*Data records:*
•••
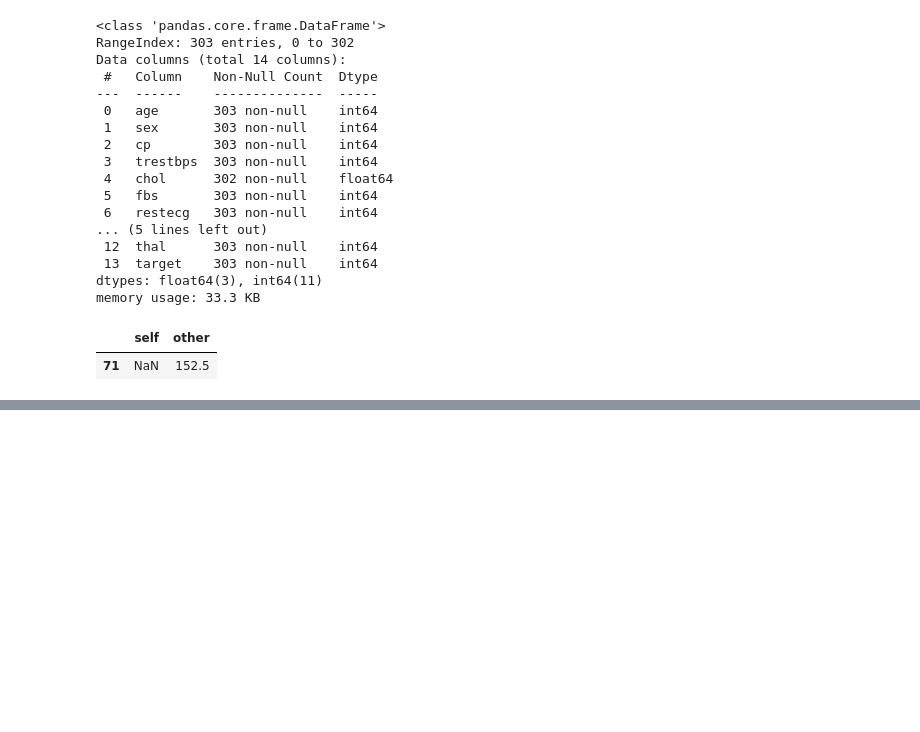
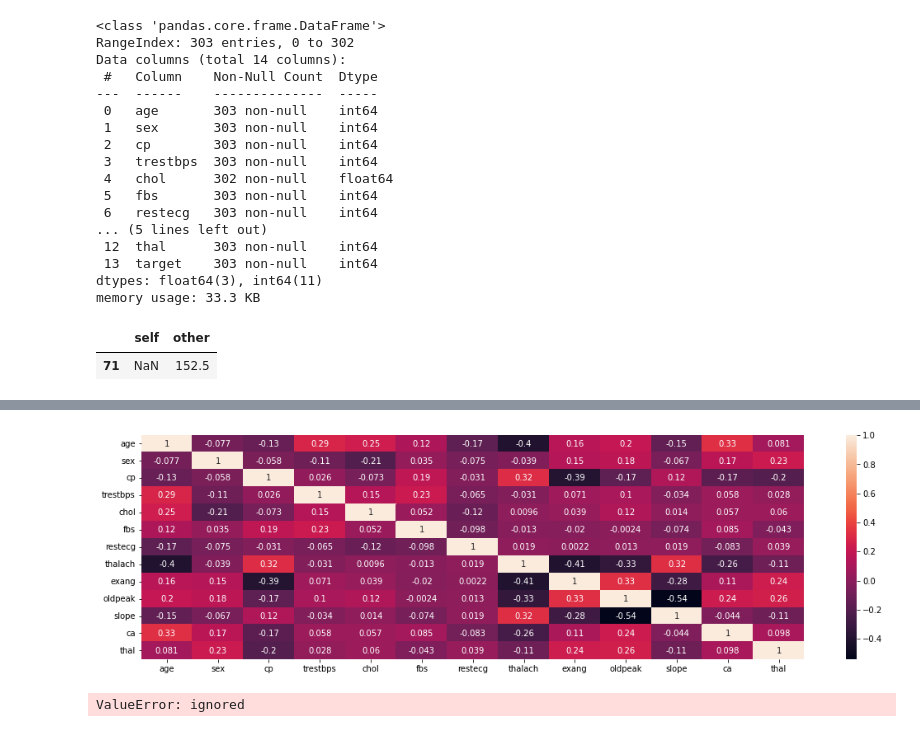
Before and after one commit to CharleneLimKH/python-mini-exercises, a Jupyter notebook: Using KNN_Copy_of_imputation.ipynb, the cells around one changed output, grey strips where cells are left out. Cells and saved outputs as stored; diff of their text form; code cells hidden in the pictures; blank space fills up the shorter version.

```diff
--- a/Using KNN_Copy_of_imputation.ipynb
+++ b/Using KNN_Copy_of_imputation.ipynb
@@ -140,17 +140,26 @@ plt.show()
 # %%
 # Create figure
 plt.figure(figsize=(18,5))
 # Use sns (seaborn) to create a heat map feed it with the corrolation of the data (computed by pandas using the function corr())
-s'PUT YOUR CODE HERE'
+dataplot=sns.heatmap(x_train.corr(),annot=True)
 
 #In plot we can see there is higher correlation between target and cp (chest pain) ,target and thalach (heart rate)
 #some attributes are independent to each other also as there is near 0 correlation
+# %% [output]
+[figure, added]
 # %%
 #Random Forest Classifier
 from sklearn.metrics import accuracy_score,roc_auc_score
 from sklearn.ensemble import RandomForestClassifier
 
-clf='PUT YOUR CODE HERE'
-clf.fit('PUT YOUR CODE HERE')
-y_pred=clf.predict('PUT YOUR CODE HERE')
+y=data.target
+x=data.drop('target', axis=1)
+x_train, x_test, y_train, y_test = train_test_split(x,y,test_size=0.3, random_state=42)
+x_train.shape,x_test.shape,y_train.shape,y_test.shape
+
+clf= RandomForestClassifier(n_estimators=50)
+clf.fit(x_train, y_train)
+y_pred=clf.predict(x_test)
 print("Accuracy score {}".format(accuracy_score(y_test,y_pred)))
+# %% [output]
+ValueError: ignored
```
Also changed, not shown: parts of 4 cells of this notebook.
•••
*Prompt:* Go through the entries above and print each one exactly, minus the pictures.

*Completed exercise:*
Before and after one commit to CharleneLimKH/python-mini-exercises, a Jupyter notebook: Using KNN_Copy_of_imputation.ipynb, the cells around one changed output, grey strips where cells are left out. Cells and saved outputs as stored; diff of their text form; code cells hidden in the pictures; blank space fills up the shorter version.

```diff
--- a/Using KNN_Copy_of_imputation.ipynb
+++ b/Using KNN_Copy_of_imputation.ipynb
@@ -140,17 +140,26 @@ plt.show()
 # %%
 # Create figure
 plt.figure(figsize=(18,5))
 # Use sns (seaborn) to create a heat map feed it with the corrolation of the data (computed by pandas using the function corr())
-s'PUT YOUR CODE HERE'
+dataplot=sns.heatmap(x_train.corr(),annot=True)
 
 #In plot we can see there is higher correlation between target and cp (chest pain) ,target and thalach (heart rate)
 #some attributes are independent to each other also as there is near 0 correlation
+# %% [output]
+[figure, added]
 # %%
 #Random Forest Classifier
 from sklearn.metrics import accuracy_score,roc_auc_score
 from sklearn.ensemble import RandomForestClassifier
 
-clf='PUT YOUR CODE HERE'
-clf.fit('PUT YOUR CODE HERE')
-y_pred=clf.predict('PUT YOUR CODE HERE')
+y=data.target
+x=data.drop('target', axis=1)
+x_train, x_test, y_train, y_test = train_test_split(x,y,test_size=0.3, random_state=42)
+x_train.shape,x_test.shape,y_train.shape,y_test.shape
+
+clf= RandomForestClassifier(n_estimators=50)
+clf.fit(x_train, y_train)
+y_pred=clf.predict(x_test)
 print("Accuracy score {}".format(accuracy_score(y_test,y_pred)))
+# %% [output]
+ValueError: ignored
```
Also changed, not shown: parts of 4 cells of this notebook.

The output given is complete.